Permaculture in Action

Monday, January 11, 2016

After Rain Farming Practices

When ever people ask how the farm is going, my answer always depends on the weather. If it's been dry I will invariably say that we could do with a little rain. If it's been raining the question is always followed by "have you had enough rain yet?", and my usual answer is that we can't have too much rain.

Weeeell after over 230mls of rain I may have to revise my answer, because, even though all the ponds, dams and tanks are thankfully full, the garden is somewhat waterlogged. This along with the following days of humidity has meant we now have fungal problems and root rot.

The tomatoes that we planted really deep to develop good root growth are now succumbing to root rot and in places we can see a little powdery mildew.

Conventionally this would be treated with a fungicide but we like to strengthen the plant instead. We do this firstly by building the soil so that the plant has the nutrients needed to make itself strong enough so that it doesn't succumb to pests and disease. But just like with people, in times of stress plants often need a little something to boost their immunity.

In this case the stress placed on the plants from the excess moisture and humid conditions can be counteracted by the use of a Biodynamic preparation called BD 508 or Equisetum.The silica forces in the horse tail (Equisetum arvence) strengthen the plant’s ability to cope with conditions conducive to fungal attack.
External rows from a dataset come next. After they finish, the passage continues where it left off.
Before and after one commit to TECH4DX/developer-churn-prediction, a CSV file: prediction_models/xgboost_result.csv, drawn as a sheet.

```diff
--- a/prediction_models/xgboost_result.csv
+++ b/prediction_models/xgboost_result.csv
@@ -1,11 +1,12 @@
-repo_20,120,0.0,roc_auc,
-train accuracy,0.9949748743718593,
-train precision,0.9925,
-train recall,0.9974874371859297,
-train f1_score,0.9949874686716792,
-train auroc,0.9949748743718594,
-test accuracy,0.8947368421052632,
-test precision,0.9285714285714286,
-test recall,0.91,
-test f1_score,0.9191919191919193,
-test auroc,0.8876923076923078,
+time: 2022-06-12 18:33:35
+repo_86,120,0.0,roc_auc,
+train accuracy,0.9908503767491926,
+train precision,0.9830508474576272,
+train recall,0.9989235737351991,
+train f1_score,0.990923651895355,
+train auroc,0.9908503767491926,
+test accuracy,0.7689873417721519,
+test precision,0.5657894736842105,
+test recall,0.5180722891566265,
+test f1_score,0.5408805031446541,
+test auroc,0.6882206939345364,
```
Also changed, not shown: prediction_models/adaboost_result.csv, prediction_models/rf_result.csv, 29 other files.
In NSW Equisetum arvence is listed as a noxious weed, so we use Casuarina instead. It is boiled up, cooled and sprayed out. We also added some seaweed to the mix as a tonic.

And when I bent down to get a photo of Mark spraying I noticed some red peeking through. Can you see it? This lot were hiding in close to the stake....

If you'd like to know more about Biodynamics, we have some information on our website under Farm Practices (there's a link on the side bar.) and we also run courses on Biodynamics here on the farm.

The Hunter Biodynamic Group made it's headquarters here on the farm late last year. Mark works in the groups herb garden, which is part of our on farm community allotments, on Wednesdays and welcomes anyone with an interest in Biodynamics to join him. Contact me through the comments for more details.


  1. I'll have to do that here, as I have a casurina tree, and get the same climatic extremes to develop blossom end rot. More information for the old noggin to try. ;)

    1. Blossom end rot is actually a calcium deficiency and can be rectified by applying dolomite straight onto the plant, leaves and all. In preparation of the soil before planting the addition of crushed eggshells is a good idea.

  2. Hi Kate. I've jumped across from my blog and have loved having a little peek around your farm. I'm very jealous of all the land you have to grow things. Can't wait until I have time to have a longer look around! Meg:)

  3. Glad to see you survived all that rain Kate. We had about 200ml. I am amazed the soil here drains so well. Your tomatoes look really good:)